Typically there are two kinds of a vehicular hit and run accidents-a driver hits your vehicle with theirs and leaves the scene or hits your unattended car and drives off without leaving contact or insurance information.
Keep these tips in mind for a faster resolution to your hit and run claim:
1. Safety first-A car accident is incredibly stressful, but it's important to try to keep your cool. Your first instinct might be to go after the other driver, but this can lead to a dangerous car chase or potential violence. Call the police and let the professionals handle the situation. If you're able, make sure the other drivers and passengers are safe and that you call 911 if there are any injuries.
2. Gather as much information as possible-Write down the make, model and license plate of the other car, if possible, and the time and location. Also helpful are pictures of the accident scene and of your own car's damage.
3. File a police report-Your odds of building a successful hit and run claim and finding the person who hit you depend on the quality of information you can provide. Provide the police with contact information for any witnesses who may be able to provide additional details about the incident. The authorities may never find the person who hit you, but their report is invaluable to ensuring your claim is processed quickly and accurately.
4. Filing a hit and run claim-If you can identify who hit you, you can easily submit a claim directly to the driver's insurance company. If you can't identify the other driver, you can file a claim with your own insurance carrier, especially if you have uninsured motorist coverage, which helps cover the cost of medical care and lost wages.
5. Issues with unattended vehicles-If a parked car or other stationary property is damaged, many states have laws which require the driver to make a reasonable effort to inform the property owner of the accident. If the other driver did not provide any information, you'll need to get creative about discovering evidence that can help you with your claim. Were there witnesses? Are there surveillance cameras at the scene? Use whatever resources you can to provide as much information as possible to your insurance carrier.
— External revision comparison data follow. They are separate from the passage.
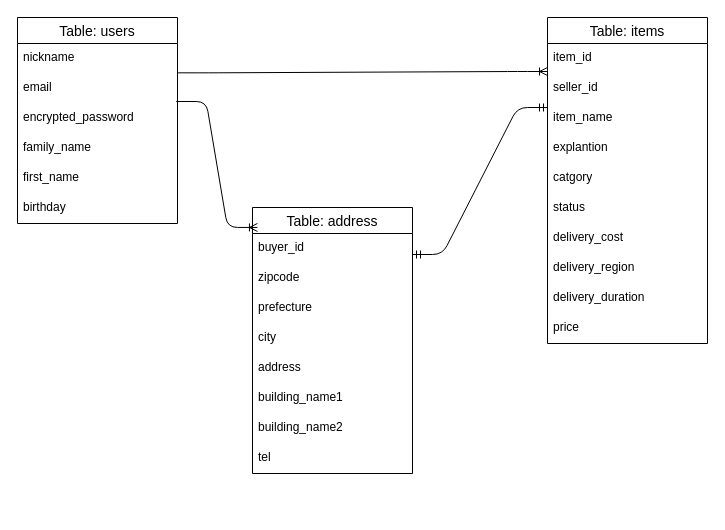
Above: ER.dio in John-Willy-Brandt/furima-46330 (draw.io), before the change. Source tidied: cells renumbered, new cells numbered last; positions are measured from the earlier drawing's top-left corner, leaving out a move shared by most shapes. Both pictures are drawn from the tidied source at 100%, with x=0, y=0 at pixel (17, 17).
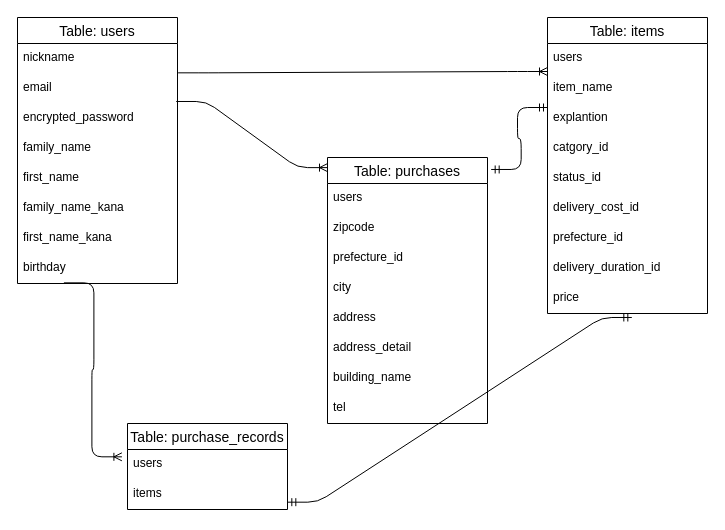
Above is the later version.

Unchanged cells that the change refers to:
```xml
<mxCell id="5" value="encrypted_password" style="text;strokeColor=none;fillColor=none;spacingLeft=4;spacingRight=4;overflow=hidden;points=[[0,0.5],[1,0.5]];portConstraint=eastwest;fontSize=12;whiteSpace=wrap;html=1;" parent="2" vertex="1">
  <mxGeometry y="86" width="160" height="30" as="geometry" />
</mxCell>
```

The edit, as a diff of the source:
```diff
@@
     <mxCell id="2" value="Table: users" style="swimlane;fontStyle=0;horizontal=1;startSize=26;align=center;fontSize=14;" parent="1" vertex="1">
-      <mxGeometry width="160" height="206" as="geometry" />
+      <mxGeometry width="160" height="266" as="geometry" />
     </mxCell>
@@
+    <mxCell id="32" value="family_name_kana&amp;nbsp;" style="text;strokeColor=none;fillColor=none;spacingLeft=4;spacingRight=4;overflow=hidden;fontSize=12;whiteSpace=wrap;html=1;" parent="2" vertex="1">
+      <mxGeometry y="176" width="160" height="30" as="geometry" />
+    </mxCell>
+    <mxCell id="33" value="first_name_kana" style="text;strokeColor=none;fillColor=none;spacingLeft=4;spacingRight=4;overflow=hidden;fontSize=12;whiteSpace=wrap;html=1;" parent="2" vertex="1">
+      <mxGeometry y="206" width="160" height="30" as="geometry" />
+    </mxCell>
     <mxCell id="8" value="birthday" style="text;strokeColor=none;fillColor=none;spacingLeft=4;spacingRight=4;overflow=hidden;points=[[0,0.5],[1,0.5]];portConstraint=eastwest;fontSize=12;whiteSpace=wrap;html=1;" parent="2" vertex="1">
-      <mxGeometry y="176" width="160" height="30" as="geometry" />
+      <mxGeometry y="236" width="160" height="30" as="geometry" />
     </mxCell>
     <mxCell id="9" value="Table: items" style="swimlane;fontStyle=0;horizontal=1;startSize=26;align=center;fontSize=14;" parent="1" vertex="1">
-      <mxGeometry x="530" width="160" height="326" as="geometry" />
+      <mxGeometry x="530" width="160" height="296" as="geometry" />
     </mxCell>
-    <mxCell id="10" value="item_id&amp;nbsp;" style="text;strokeColor=none;fillColor=none;spacingLeft=4;spacingRight=4;overflow=hidden;fontSize=12;whiteSpace=wrap;html=1;" parent="9" vertex="1">
-      <mxGeometry y="26" width="160" height="30" as="geometry" />
-    </mxCell>
-    <mxCell id="11" value="seller_id" style="text;strokeColor=none;fillColor=none;spacingLeft=4;spacingRight=4;overflow=hidden;fontSize=12;whiteSpace=wrap;html=1;" parent="9" vertex="1">
-      <mxGeometry y="56" width="160" height="30" as="geometry" />
+    <mxCell id="11" value="users" style="text;strokeColor=none;fillColor=none;spacingLeft=4;spacingRight=4;overflow=hidden;fontSize=12;whiteSpace=wrap;html=1;" parent="9" vertex="1">
+      <mxGeometry y="26" width="160" height="30" as="geometry" />
     </mxCell>
     <mxCell id="12" value="item_name" style="text;strokeColor=none;fillColor=none;spacingLeft=4;spacingRight=4;overflow=hidden;fontSize=12;whiteSpace=wrap;html=1;" parent="9" vertex="1">
-      <mxGeometry y="86" width="160" height="30" as="geometry" />
+      <mxGeometry y="56" width="160" height="30" as="geometry" />
     </mxCell>
     <mxCell id="13" value="explantion&lt;div&gt;&lt;br&gt;&lt;/div&gt;" style="text;strokeColor=none;fillColor=none;spacingLeft=4;spacingRight=4;overflow=hidden;fontSize=12;whiteSpace=wrap;html=1;" parent="9" vertex="1">
-      <mxGeometry y="116" width="160" height="30" as="geometry" />
+      <mxGeometry y="86" width="160" height="30" as="geometry" />
     </mxCell>
-    <mxCell id="14" value="catgory" style="text;strokeColor=none;fillColor=none;spacingLeft=4;spacingRight=4;overflow=hidden;fontSize=12;whiteSpace=wrap;html=1;" parent="9" vertex="1">
-      <mxGeometry y="146" width="160" height="30" as="geometry" />
+    <mxCell id="14" value="catgory_id&amp;nbsp;" style="text;strokeColor=none;fillColor=none;spacingLeft=4;spacingRight=4;overflow=hidden;fontSize=12;whiteSpace=wrap;html=1;" parent="9" vertex="1">
+      <mxGeometry y="116" width="160" height="30" as="geometry" />
     </mxCell>
-    <mxCell id="15" value="status" style="text;strokeColor=none;fillColor=none;spacingLeft=4;spacingRight=4;overflow=hidden;fontSize=12;whiteSpace=wrap;html=1;" parent="9" vertex="1">
-      <mxGeometry y="176" width="160" height="30" as="geometry" />
+    <mxCell id="15" value="status_id&amp;nbsp;" style="text;strokeColor=none;fillColor=none;spacingLeft=4;spacingRight=4;overflow=hidden;fontSize=12;whiteSpace=wrap;html=1;" parent="9" vertex="1">
+      <mxGeometry y="146" width="160" height="30" as="geometry" />
     </mxCell>
-    <mxCell id="16" value="delivery_cost" style="text;strokeColor=none;fillColor=none;spacingLeft=4;spacingRight=4;overflow=hidden;fontSize=12;whiteSpace=wrap;html=1;" parent="9" vertex="1">
-      <mxGeometry y="206" width="160" height="30" as="geometry" />
+    <mxCell id="16" value="delivery_cost_id&amp;nbsp;" style="text;strokeColor=none;fillColor=none;spacingLeft=4;spacingRight=4;overflow=hidden;fontSize=12;whiteSpace=wrap;html=1;" parent="9" vertex="1">
+      <mxGeometry y="176" width="160" height="30" as="geometry" />
     </mxCell>
-    <mxCell id="17" value="delivery_region" style="text;strokeColor=none;fillColor=none;spacingLeft=4;spacingRight=4;overflow=hidden;fontSize=12;whiteSpace=wrap;html=1;" parent="9" vertex="1">
-      <mxGeometry y="236" width="160" height="30" as="geometry" />
+    <mxCell id="17" value="prefecture_id" style="text;strokeColor=none;fillColor=none;spacingLeft=4;spacingRight=4;overflow=hidden;fontSize=12;whiteSpace=wrap;html=1;" parent="9" vertex="1">
+      <mxGeometry y="206" width="160" height="30" as="geometry" />
     </mxCell>
-    <mxCell id="18" value="delivery_duration" style="text;strokeColor=none;fillColor=none;spacingLeft=4;spacingRight=4;overflow=hidden;fontSize=12;whiteSpace=wrap;html=1;" parent="9" vertex="1">
-      <mxGeometry y="266" width="160" height="30" as="geometry" />
+    <mxCell id="18" value="delivery_duration_id" style="text;strokeColor=none;fillColor=none;spacingLeft=4;spacingRight=4;overflow=hidden;fontSize=12;whiteSpace=wrap;html=1;" parent="9" vertex="1">
+      <mxGeometry y="236" width="160" height="30" as="geometry" />
     </mxCell>
     <mxCell id="19" value="price" style="text;strokeColor=none;fillColor=none;spacingLeft=4;spacingRight=4;overflow=hidden;points=[[0,0.5],[1,0.5]];portConstraint=eastwest;fontSize=12;whiteSpace=wrap;html=1;" parent="9" vertex="1">
-      <mxGeometry y="296" width="160" height="30" as="geometry" />
+      <mxGeometry y="266" width="160" height="30" as="geometry" />
     </mxCell>
-    <mxCell id="20" value="Table: address" style="swimlane;fontStyle=0;horizontal=1;startSize=26;align=center;fontSize=14;" parent="1" vertex="1">
-      <mxGeometry x="235" y="190" width="160" height="266" as="geometry" />
+    <mxCell id="20" value="Table: purchases" style="swimlane;fontStyle=0;horizontal=1;startSize=26;align=center;fontSize=14;" parent="1" vertex="1">
+      <mxGeometry x="310" y="140" width="160" height="266" as="geometry" />
     </mxCell>
-    <mxCell id="21" value="buyer_id" style="text;strokeColor=none;fillColor=none;spacingLeft=4;spacingRight=4;overflow=hidden;fontSize=12;whiteSpace=wrap;html=1;" parent="20" vertex="1">
+    <mxCell id="21" value="users" style="text;strokeColor=none;fillColor=none;spacingLeft=4;spacingRight=4;overflow=hidden;fontSize=12;whiteSpace=wrap;html=1;" parent="20" vertex="1">
       <mxGeometry y="26" width="160" height="30" as="geometry" />
     </mxCell>
@@
-    <mxCell id="23" value="prefecture" style="text;strokeColor=none;fillColor=none;spacingLeft=4;spacingRight=4;overflow=hidden;fontSize=12;whiteSpace=wrap;html=1;" parent="20" vertex="1">
+    <mxCell id="23" value="prefecture_id" style="text;strokeColor=none;fillColor=none;spacingLeft=4;spacingRight=4;overflow=hidden;fontSize=12;whiteSpace=wrap;html=1;" parent="20" vertex="1">
       <mxGeometry y="86" width="160" height="30" as="geometry" />
     </mxCell>
@@
-    <mxCell id="26" value="building_name1" style="text;strokeColor=none;fillColor=none;spacingLeft=4;spacingRight=4;overflow=hidden;fontSize=12;whiteSpace=wrap;html=1;" parent="20" vertex="1">
+    <mxCell id="26" value="address_detail" style="text;strokeColor=none;fillColor=none;spacingLeft=4;spacingRight=4;overflow=hidden;fontSize=12;whiteSpace=wrap;html=1;" parent="20" vertex="1">
       <mxGeometry y="176" width="160" height="30" as="geometry" />
     </mxCell>
-    <mxCell id="27" value="building_name2" style="text;strokeColor=none;fillColor=none;spacingLeft=4;spacingRight=4;overflow=hidden;fontSize=12;whiteSpace=wrap;html=1;" parent="20" vertex="1">
+    <mxCell id="27" value="building_name" style="text;strokeColor=none;fillColor=none;spacingLeft=4;spacingRight=4;overflow=hidden;fontSize=12;whiteSpace=wrap;html=1;" parent="20" vertex="1">
       <mxGeometry y="206" width="160" height="30" as="geometry" />
     </mxCell>
@@
-    <mxCell id="29" style="edgeStyle=entityRelationEdgeStyle;fontSize=12;html=1;endArrow=ERmandOne;startArrow=ERmandOne;" parent="1" edge="1">
+    <mxCell id="29" style="edgeStyle=entityRelationEdgeStyle;fontSize=12;html=1;endArrow=ERmandOne;startArrow=ERmandOne;exitX=1.023;exitY=0.045;exitDx=0;exitDy=0;exitPerimeter=0;" parent="1" edge="1" source="20">
       <mxGeometry relative="1" as="geometry">
-        <mxPoint x="395" y="237" as="sourcePoint" />
         <mxPoint x="530" y="90" as="targetPoint" />
         <Array as="points">
           <mxPoint x="477.6" y="420" />
           <mxPoint x="527.6" y="250" />
           <mxPoint x="547.6" y="330" />
           <mxPoint x="507.6" y="350" />
           <mxPoint x="527.6" y="380" />
           <mxPoint x="467.6" y="300" />
         </Array>
       </mxGeometry>
     </mxCell>
@@
-    <mxCell id="31" style="edgeStyle=entityRelationEdgeStyle;fontSize=12;html=1;endArrow=ERoneToMany;exitX=0.992;exitY=-0.067;exitDx=0;exitDy=0;exitPerimeter=0;entryX=0.031;entryY=0.075;entryDx=0;entryDy=0;entryPerimeter=0;" parent="1" edge="1" source="5" target="20">
+    <mxCell id="31" style="edgeStyle=entityRelationEdgeStyle;fontSize=12;html=1;endArrow=ERoneToMany;exitX=0.992;exitY=-0.067;exitDx=0;exitDy=0;exitPerimeter=0;entryX=0;entryY=0.038;entryDx=0;entryDy=0;entryPerimeter=0;" parent="1" edge="1" source="5" target="20">
       <mxGeometry relative="1" as="geometry" />
     </mxCell>
+    <mxCell id="34" value="Table: purchase_records" style="swimlane;fontStyle=0;horizontal=1;startSize=26;align=center;fontSize=14;" parent="1" vertex="1">
+      <mxGeometry x="110" y="406" width="160" height="86" as="geometry" />
+    </mxCell>
+    <mxCell id="35" value="users" style="text;strokeColor=none;fillColor=none;spacingLeft=4;spacingRight=4;overflow=hidden;points=[[0,0.5],[1,0.5]];portConstraint=eastwest;fontSize=12;whiteSpace=wrap;html=1;" parent="34" vertex="1">
+      <mxGeometry y="26" width="160" height="30" as="geometry" />
+    </mxCell>
+    <mxCell id="36" value="items" style="text;strokeColor=none;fillColor=none;spacingLeft=4;spacingRight=4;overflow=hidden;points=[[0,0.5],[1,0.5]];portConstraint=eastwest;fontSize=12;whiteSpace=wrap;html=1;" parent="34" vertex="1">
+      <mxGeometry y="56" width="160" height="30" as="geometry" />
+    </mxCell>
+    <mxCell id="37" style="edgeStyle=entityRelationEdgeStyle;fontSize=12;html=1;endArrow=ERoneToMany;exitX=0.29;exitY=0.978;exitDx=0;exitDy=0;entryX=-0.035;entryY=0.244;entryDx=0;entryDy=0;entryPerimeter=0;exitPerimeter=0;" parent="1" edge="1" source="8" target="35">
+      <mxGeometry relative="1" as="geometry">
+        <Array as="points">
+          <mxPoint x="170" y="130" />
+          <mxPoint x="-10" y="260" />
+        </Array>
+      </mxGeometry>
+    </mxCell>
+    <mxCell id="38" style="edgeStyle=entityRelationEdgeStyle;fontSize=12;html=1;endArrow=ERmandOne;startArrow=ERmandOne;exitX=1.002;exitY=0.756;exitDx=0;exitDy=0;exitPerimeter=0;entryX=0.527;entryY=1.133;entryDx=0;entryDy=0;entryPerimeter=0;" parent="1" edge="1" source="36" target="19">
+      <mxGeometry relative="1" as="geometry">
+        <Array as="points">
+          <mxPoint x="583.6" y="688" />
+          <mxPoint x="633.6" y="518" />
+          <mxPoint x="653.6" y="598" />
+          <mxPoint x="613.6" y="618" />
+          <mxPoint x="633.6" y="648" />
+          <mxPoint x="573.6" y="568" />
+        </Array>
+      </mxGeometry>
+    </mxCell>
```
Have you or a loved one been injured in a vehicular hit and run accident? Contact an experienced auto accident lawyer who can help you protect your rights and fight for the compensation you deserve.